Rochester Grammar and the Medway bids 
What remains very interesting is last year's success: The Rochester Grammar School, details here. There was already a surplus of girls' grammar places in Medway, and its radical proposal to scrap super selection and give priority to local girls no doubt helped to secure the award will no doubt have exacerbated this. I am sure the surplus will be confirmed when this year's allocations are available next month. In that context the bids of its two competitor girls' schools, Chatham Grammar and Fort Pitt, could not have contained a credible case for expansion of the number of places. 
Whitstable/Herne Bay Annexe
Much has been written about this now failed proposal, especially by myself, but also by Jo Bartley, an indefatigable opponent of academic selection and all that goes with it. An article from 2018 sets out the background to the proposal, which stretches back to the early 1980's, but most recently here. Two rival bids were made by Queen Elizabeth's, Faversham and Barton Court, Canterbury. My own view has always been that the proposal for either school does not make sense, partly because there is no significant pressure on places in the area now that Simon Langton Boys in Canterbury has expanded by 30 places. Further, I think it would be very difficult to frame a single set of oversubscription criteria based on distance to fit either pairing of sites.  
FOI on Annexes
Mrs Bartley pursues issues relating to annexes through FOIs at a level which leaves my own requests for information to inform parents way behind, but she occasionally comes across something relevant. The following is an excerpt from a remarkably lengthy and interesting  reply from the Department for Education, which may give insight into the reasons for rejection of the Whitstable/Herne Bay annexe, but is also relevant to the Tunbridge Wells Boys proposal at present well advanced. 
Satellite expansions
Where a bid proposes to expand a school on another (satellite) site, you must be satisfied that the proposal is a genuine expansion and does not constitute a new school.
You must consider the information provided in the appropriate section of the application form to determine the overall level of integration between the two sites.
There is no easy “checklist” for this but the greater the integration the lower the risk.
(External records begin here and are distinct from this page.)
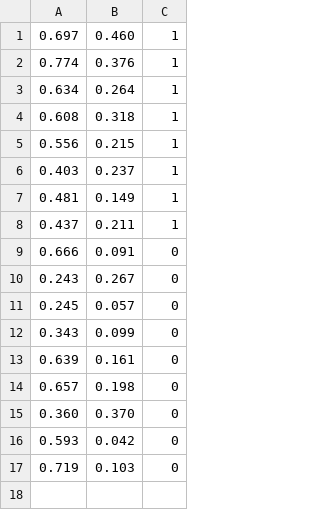
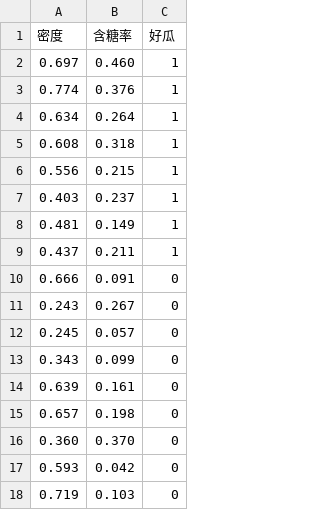
Before and after one commit to zydz/learning-dl, a CSV file: exercises/watermelon-book/data3.0-alpha.csv, drawn as a sheet.

```diff
--- a/exercises/watermelon-book/data3.0-alpha.csv
+++ b/exercises/watermelon-book/data3.0-alpha.csv
@@ -1 +1,2 @@
+密度,含糖率,好瓜
 0.697, 0.460, 1
```
Also changed, not shown: 7 other files.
Points to consider are:
The reasons for the expansion
•           What is the rationale for this approach and this particular site?
Admission and curriculum arrangements
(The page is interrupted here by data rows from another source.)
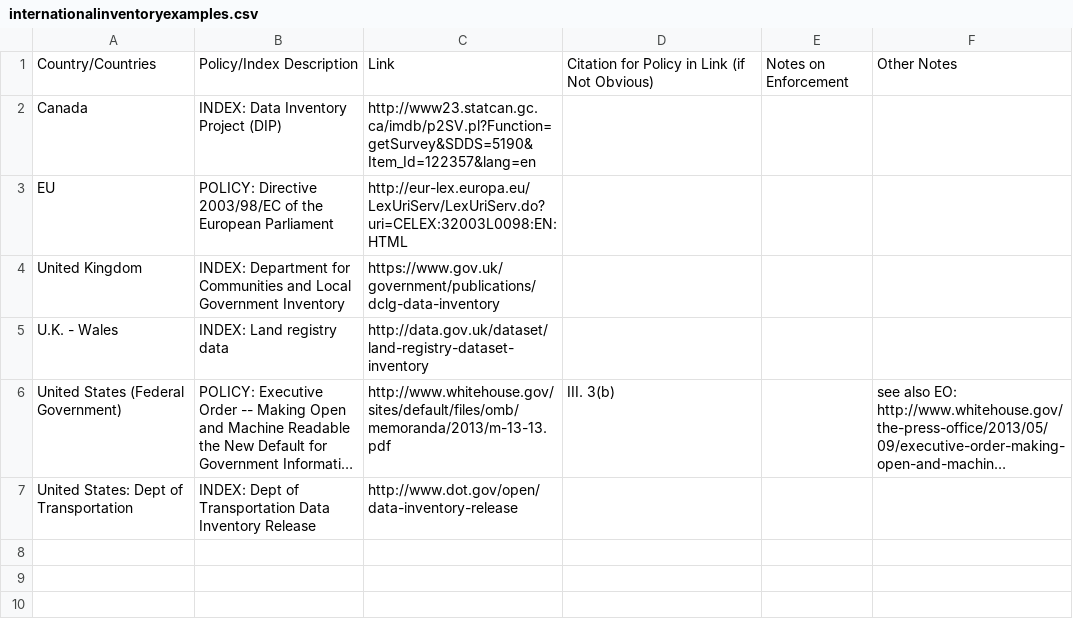
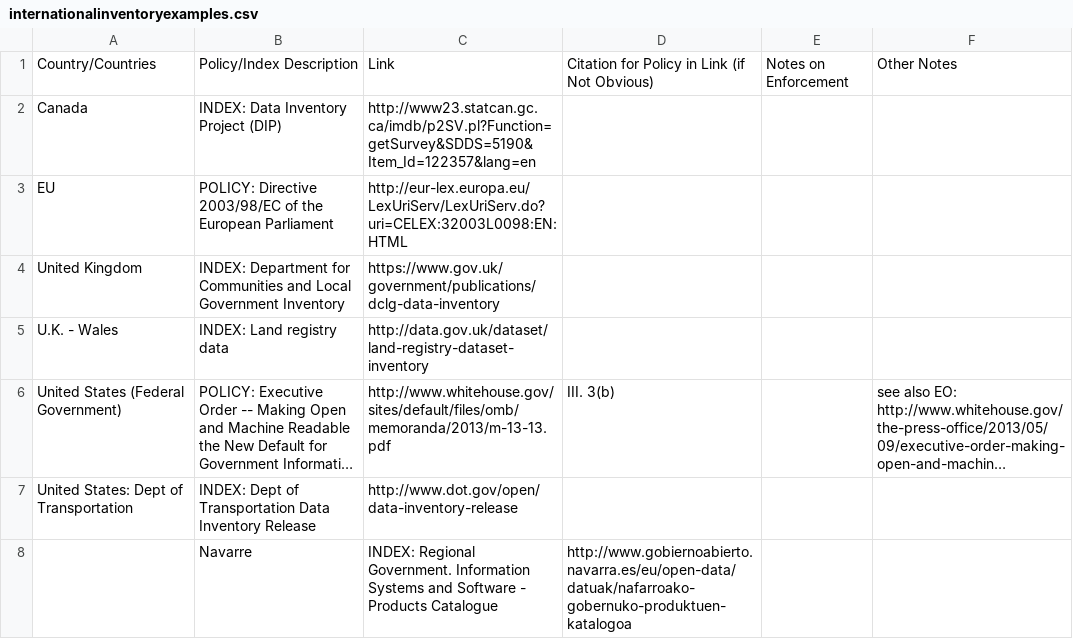
Before and after one commit to sunlightpolicy/opendata, a CSV file: internationalinventoryexamples.csv, drawn as a sheet; long unchanged cells end in …; the diff names each change by its address in the sheet, - before the commit and + after, or states it on an @@ line.

Commit message:
Update internationalinventoryexamples.csv

```diff
--- a/internationalinventoryexamples.csv
+++ b/internationalinventoryexamples.csv
+row 8:  | Navarre | INDEX: Regional Government. Information Systems and Software - Products Catalogue | http://www.gobiernoabierto.navarra.es/eu/open-data/datuak/nafarroako-gobernuko-produktuen-katalogoa
```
•           How will the new site be used (e.g. which age groups/pupils will it serve)?
•           Are any changes to admission arrangements necessary?
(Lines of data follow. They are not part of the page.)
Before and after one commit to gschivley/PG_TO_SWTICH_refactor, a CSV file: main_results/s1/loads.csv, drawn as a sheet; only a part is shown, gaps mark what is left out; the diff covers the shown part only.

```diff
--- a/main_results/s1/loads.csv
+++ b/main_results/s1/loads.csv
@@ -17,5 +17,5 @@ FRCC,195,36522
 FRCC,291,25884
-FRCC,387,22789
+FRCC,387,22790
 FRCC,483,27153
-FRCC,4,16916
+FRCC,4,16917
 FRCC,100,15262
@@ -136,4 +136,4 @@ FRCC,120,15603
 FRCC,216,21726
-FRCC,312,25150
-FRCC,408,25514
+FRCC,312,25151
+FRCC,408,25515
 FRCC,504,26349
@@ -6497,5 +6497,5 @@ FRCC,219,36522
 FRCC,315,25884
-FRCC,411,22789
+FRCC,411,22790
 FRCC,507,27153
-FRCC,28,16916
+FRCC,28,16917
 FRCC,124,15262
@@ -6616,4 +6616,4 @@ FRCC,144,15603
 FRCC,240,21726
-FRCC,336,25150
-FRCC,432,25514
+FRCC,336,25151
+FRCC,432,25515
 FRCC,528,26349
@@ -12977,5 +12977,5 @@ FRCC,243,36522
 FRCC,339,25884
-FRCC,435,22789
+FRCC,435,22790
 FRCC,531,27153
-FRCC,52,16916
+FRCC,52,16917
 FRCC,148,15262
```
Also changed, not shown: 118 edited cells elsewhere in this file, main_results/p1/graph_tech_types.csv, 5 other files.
•           Will there be movement of pupils between sites?
Governance and administration
•           How will whole school activities be managed?
•           Will staff be employed on contracts to work on both sites? How frequently will they do so?
•           What governance, leadership and management arrangements will be put in place to oversee the new site
            (e.g. will the new site be governed by the same governing body/academy trust board and the same school leadership team)?
Physical characteristics of the school
•           How will facilities across the two sites be used (e.g. sharing of the facilities and resources available at the two sites, such as playing fields)?
•           Is the new site in an area that is easily accessible to the community that the current school serves?








Last modified on Sunday, 29 March 2020 07:54

Leave a comment

Make sure you enter the (*) required information where indicated.
Basic HTML code is allowed.